Frontier regions have specific features that make them more vulnerable for introduction and spread of livestock diseases compared to ‘backland areas’, e.g. more intensive livestock trade and transport. This holds for traditional diseases such as Classical Swine Fever (CSF), but even more for vector-borne Emerging Infectious Diseases such as Blue Tongue. On the other hand, the cross-border inter-dependency offers quite some possibilities for collaboration and mitigation of particularly the economic impact of livestock diseases. Currently these possibilities are not fully recognized and hence under-utilized. This paper aims to review the development of cross-border collaboration in livestock disease control from two perspectives: (1) specific veterinary aspects; and (2) mitigation of economic impacts. Specific attention will be given to the following issues: (1) communication and data exchange; (2) capacity building; (3) routine versus crisis time measures and practices; (4) collaboration in prevention and control; (5) cross-border exercises; and (6) harmonization of disease control. The frontier region Germany-Netherlands is a very prominent example of cross-border economic inter-dependency and veterinary risks, and steps towards harmonization have been taken in the last decade. Therefore, particularly examples from this area will be presented and put in a wider perspective. One such an example shows the contradictory effect that might occur: cross-border harmonization of CSF can reduce the overall impact, however, because of differences in institutional aspects (i.e. compensation schemes), for some German stakeholders the impact can increase. This emphasizes the need for an integrated beyond-veterinary approach. It is concluded that in frontier regions specific veterinary and economic risks can be mitigated provided an integrated veterinary-economic approach.

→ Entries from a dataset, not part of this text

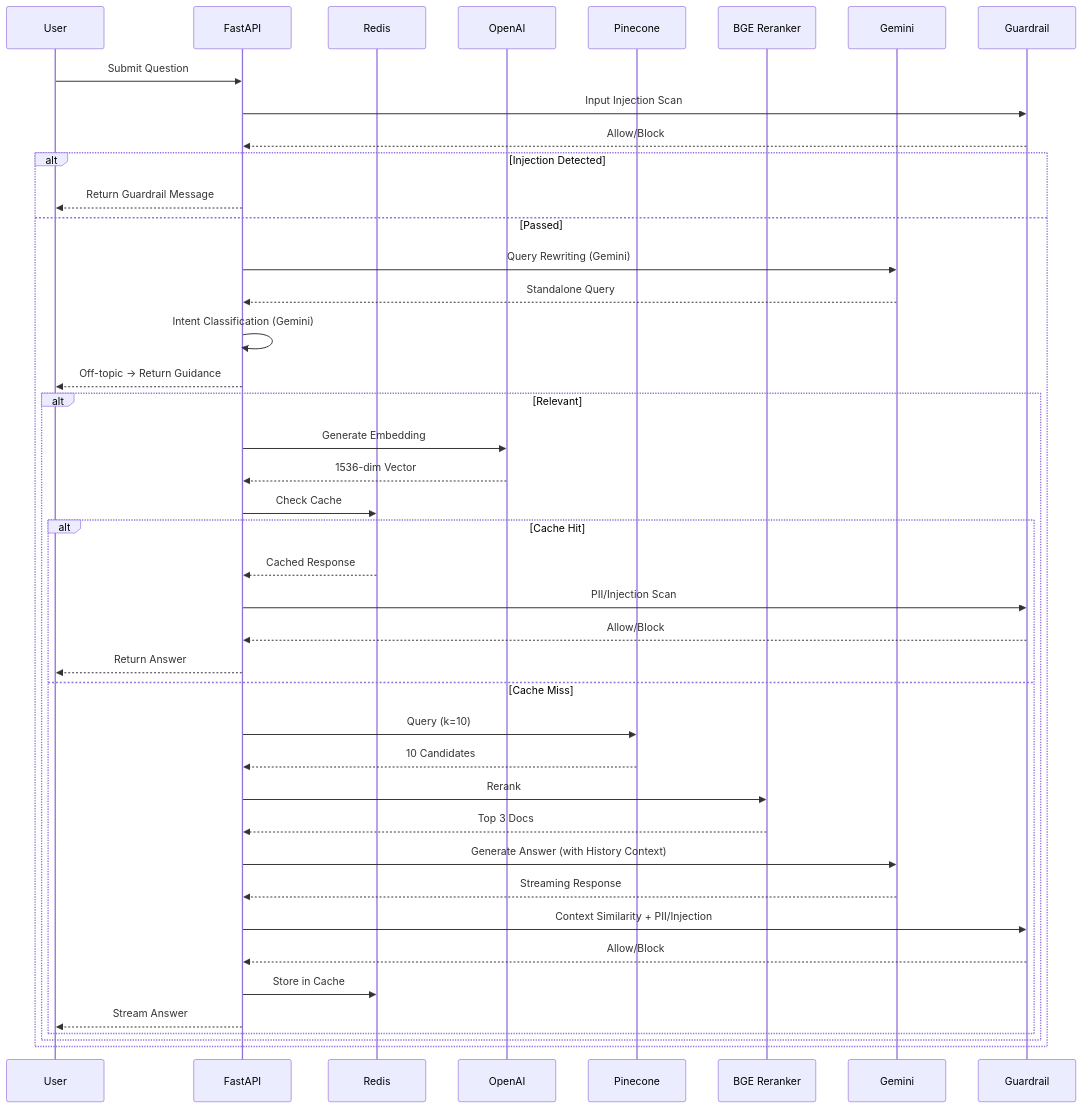
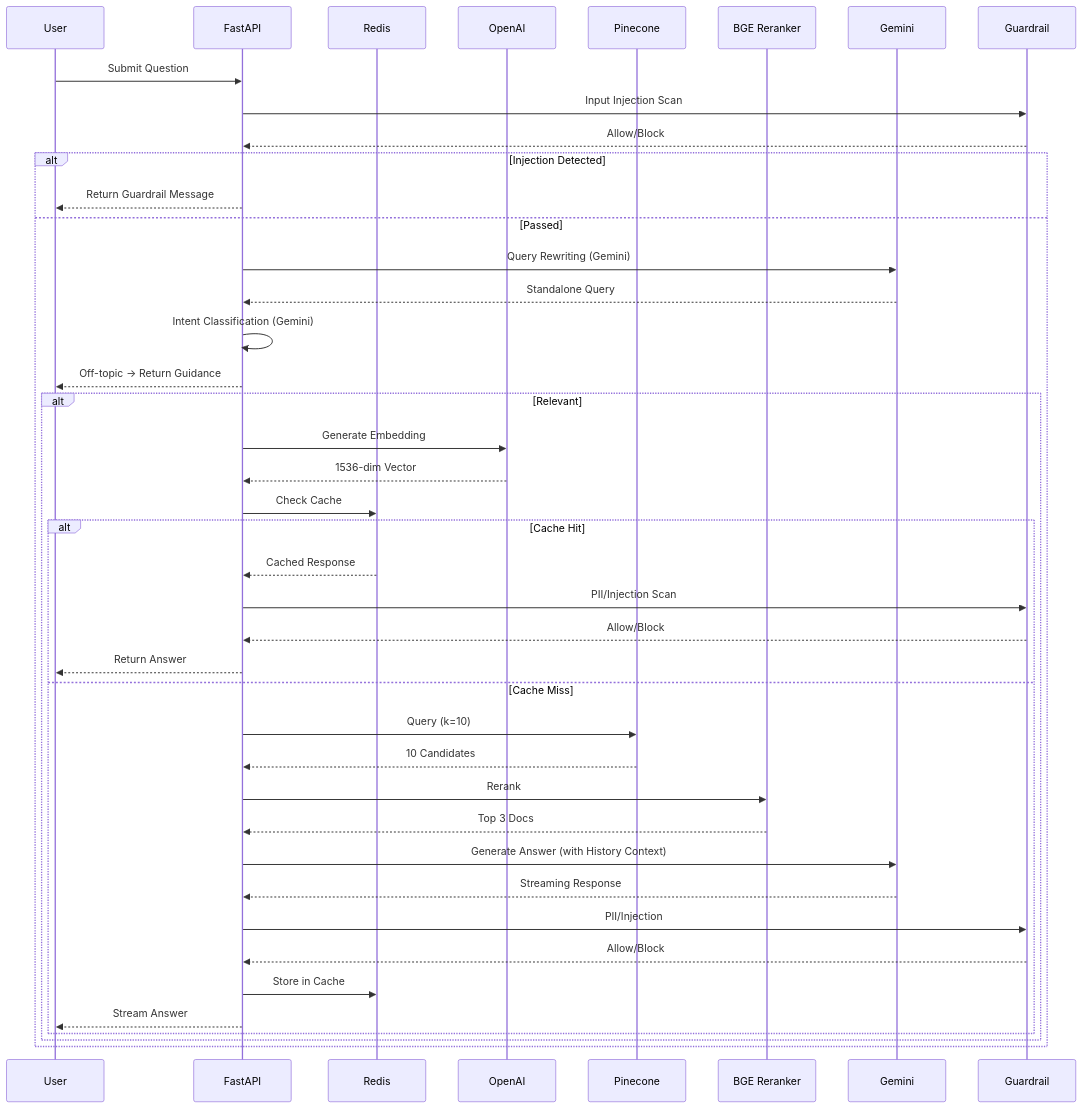
One commit to albertkingdom/rag-chatbot-demo changed the fourth of 4 diagrams in architecture.md. Above: the diagram before and after it, drawn with Mermaid. The commit also changed other lines of this file and 1 other file, not shown here.

First line of the commit message:
docs: remove Context Similarity check from documentation

````diff
--- a/architecture.md
+++ b/architecture.md
@@ -168,48 +167,48 @@
 ```mermaid
 sequenceDiagram
     participant U as User
     participant F as FastAPI
     participant R as Redis
     participant O as OpenAI
     participant P as Pinecone
     participant B as BGE Reranker
     participant G as Gemini
     participant GR as Guardrail
 
     U->>F: Submit Question
     F->>GR: Input Injection Scan
     GR-->>F: Allow/Block
 
     alt Injection Detected
         F-->>U: Return Guardrail Message
     else Passed
         F->>G: Query Rewriting (Gemini)
         G-->>F: Standalone Query
         F->>F: Intent Classification (Gemini)
         F-->>U: Off-topic → Return Guidance
 
         alt Relevant
             F->>O: Generate Embedding
             O-->>F: 1536-dim Vector
             F->>R: Check Cache
 
             alt Cache Hit
                 R-->>F: Cached Response
                 F->>GR: PII/Injection Scan
                 GR-->>F: Allow/Block
                 F-->>U: Return Answer
             else Cache Miss
                 F->>P: Query (k=10)
                 P-->>F: 10 Candidates
                 F->>B: Rerank
                 B-->>F: Top 3 Docs
                 F->>G: Generate Answer (with History Context)
                 G-->>F: Streaming Response
-                F->>GR: Context Similarity + PII/Injection
+                F->>GR: PII/Injection
                 GR-->>F: Allow/Block
                 F->>R: Store in Cache
                 F-->>U: Stream Answer
             end
         end
     end
 ```
````
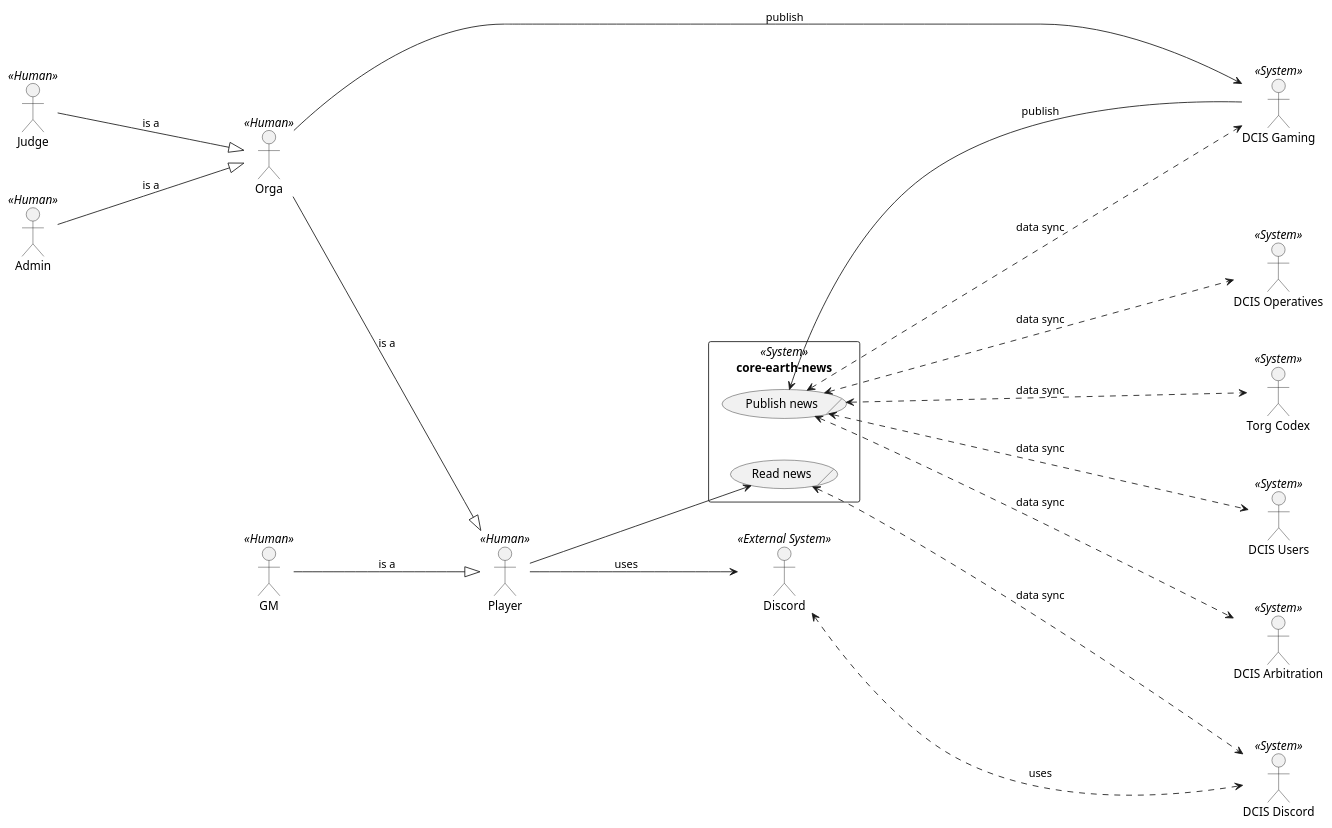
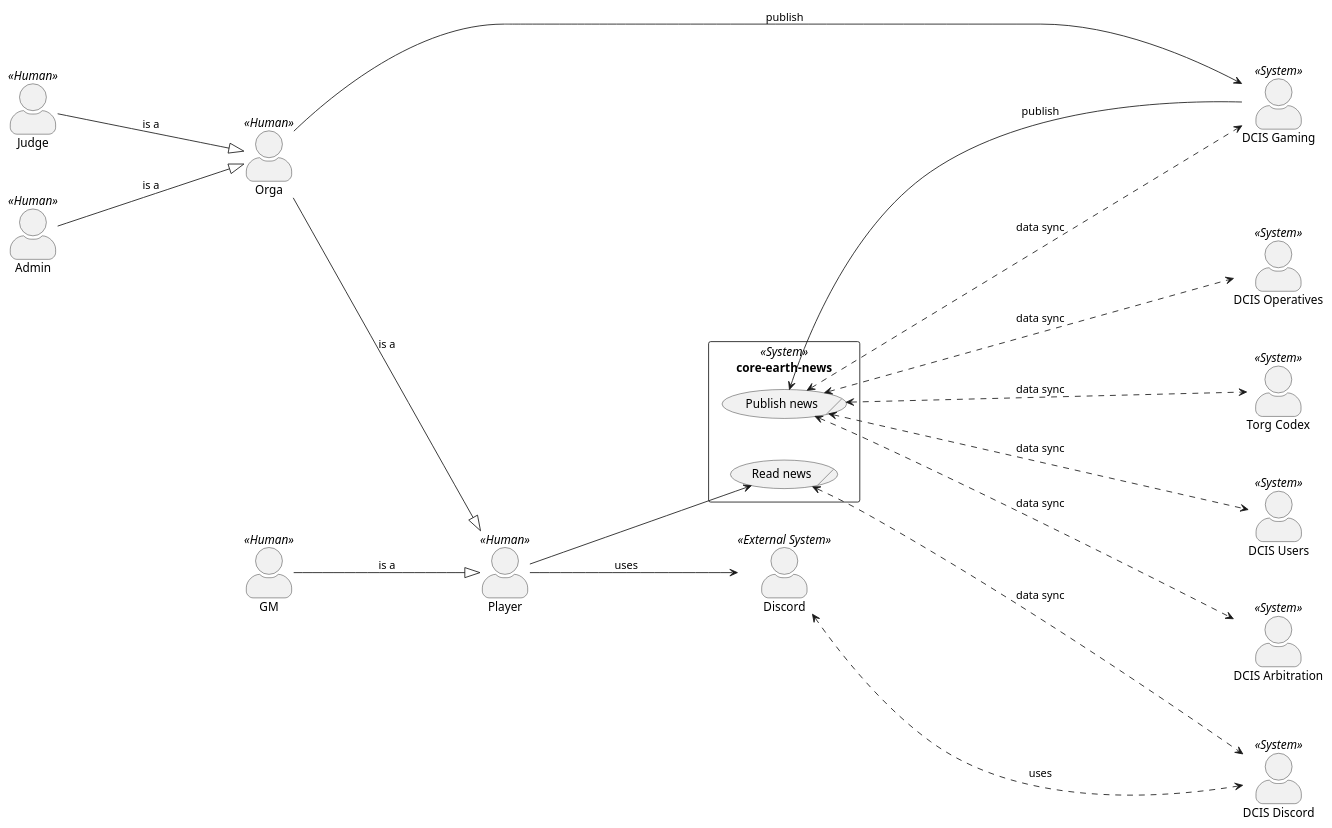
The diagram in src/main/docs/architecture/modules/arc42/pages/05_building_block_view/level_1/core-earth-news.adoc (Paladins-Inn/torganized-play-architecture), drawn with PlantUML before and after one commit. The commit also changed 3 other files, not shown here.

```diff
--- a/src/main/docs/architecture/modules/arc42/pages/05_building_block_view/level_1/core-earth-news.adoc
+++ b/src/main/docs/architecture/modules/arc42/pages/05_building_block_view/level_1/core-earth-news.adoc
@@ -11,52 +11,53 @@
 [plantuml,use-cases-core-earth-news,svg]
 ----
 @startuml
 left to right direction
+skinparam actorStyle awesome
 skinparam nodesep 50
 skinparam ranksep 200
 
 together {
   Player << Human >> as user
   GM << Human >> as gm
   :Discord: as discord << External System >>
 }
 
 together {
   Judge << Human >> as judge
   Orga << Human >> as orga
   Admin << Human >> as admin
 }
 
 gm --|> user : is a
 orga --|> user : is a
 
 judge --|> orga : is a
 admin --|> orga : is a
 
 rectangle :core-earth-news: as cen << System >> {
   usecase (Read news)/ as ucRead
   usecase (Publish news)/ as ucPublish
 }
 
 :DCIS Users: as dcisUsers << System >>
 :DCIS Operatives: as dcisOperatives << System >>
 :DCIS Gaming: as dcisGaming << System >>
 :Torg Codex: as codex << System>>
 :DCIS Arbitration: as dcisArbitration << System>>
 :DCIS Discord: as dcisDiscord << System >>
 
 user --> discord : uses
 discord <-.-> dcisDiscord : uses
 
 user --> ucRead
 orga --> dcisGaming : publish
 ucPublish <-- dcisGaming : publish
 
 ucRead <-.-> dcisDiscord : data sync
 ucPublish <-.-> dcisUsers : data sync
 ucPublish <-.-> dcisOperatives : data sync
 ucPublish <-.-> dcisGaming : data sync
 ucPublish <-.-> codex : data sync
 ucPublish <-.-> dcisArbitration : data sync
 @enduml
 ----
```
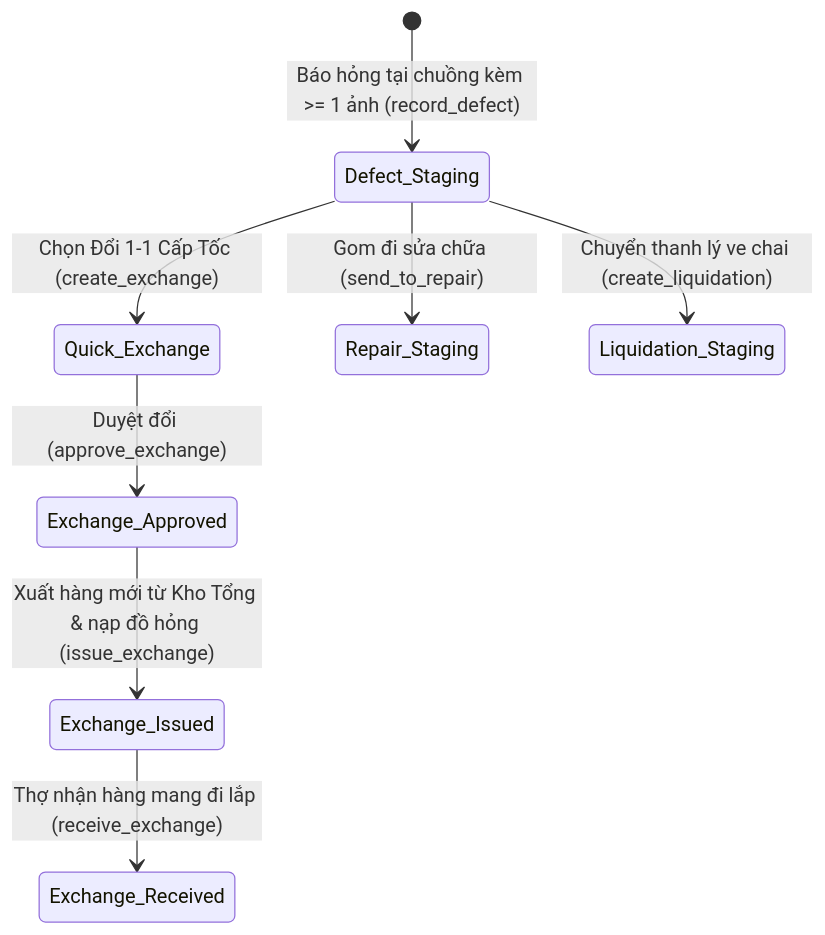
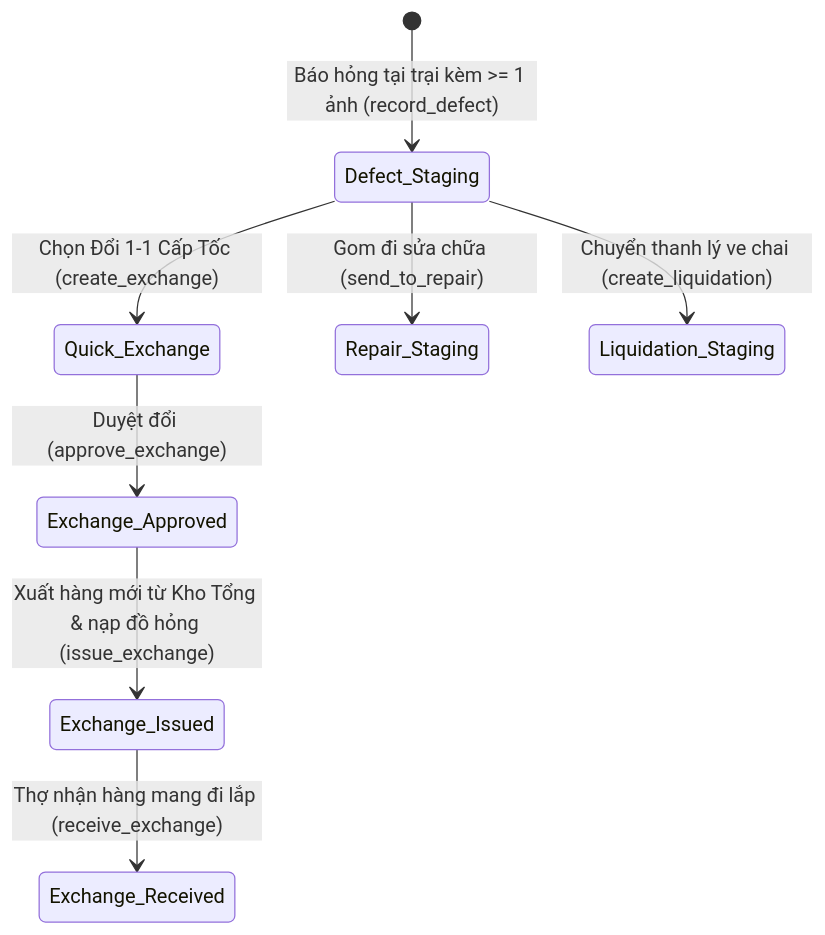
One commit to theiheu/minh-tan-phat-supply changed the fourth of 8 diagrams in docs/architecture/state-machines.md. Above: the diagram before and after it, drawn with Mermaid. The commit also changed other lines of this file and 135 other files, not shown here.

````diff
--- a/docs/architecture/state-machines.md
+++ b/docs/architecture/state-machines.md
@@ -77,10 +77,10 @@
 ```mermaid
 stateDiagram-v2
-    [*] --> Defect_Staging: Báo hỏng tại chuồng kèm >= 1 ảnh (record_defect)
+    [*] --> Defect_Staging: Báo hỏng tại trại kèm >= 1 ảnh (record_defect)
     Defect_Staging --> Quick_Exchange: Chọn Đổi 1-1 Cấp Tốc (create_exchange)
     Quick_Exchange --> Exchange_Approved: Duyệt đổi (approve_exchange)
     Exchange_Approved --> Exchange_Issued: Xuất hàng mới từ Kho Tổng & nạp đồ hỏng (issue_exchange)
     Exchange_Issued --> Exchange_Received: Thợ nhận hàng mang đi lắp (receive_exchange)
     Defect_Staging --> Repair_Staging: Gom đi sửa chữa (send_to_repair)
     Defect_Staging --> Liquidation_Staging: Chuyển thanh lý ve chai (create_liquidation)
 ```
````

|Publication status||Published - 2012|
|Event||ISVEE13 - Maastricht, Netherlands|
Duration: 20 Aug 2012 → 24 Aug 2012
|Period||20/08/12 → 24/08/12|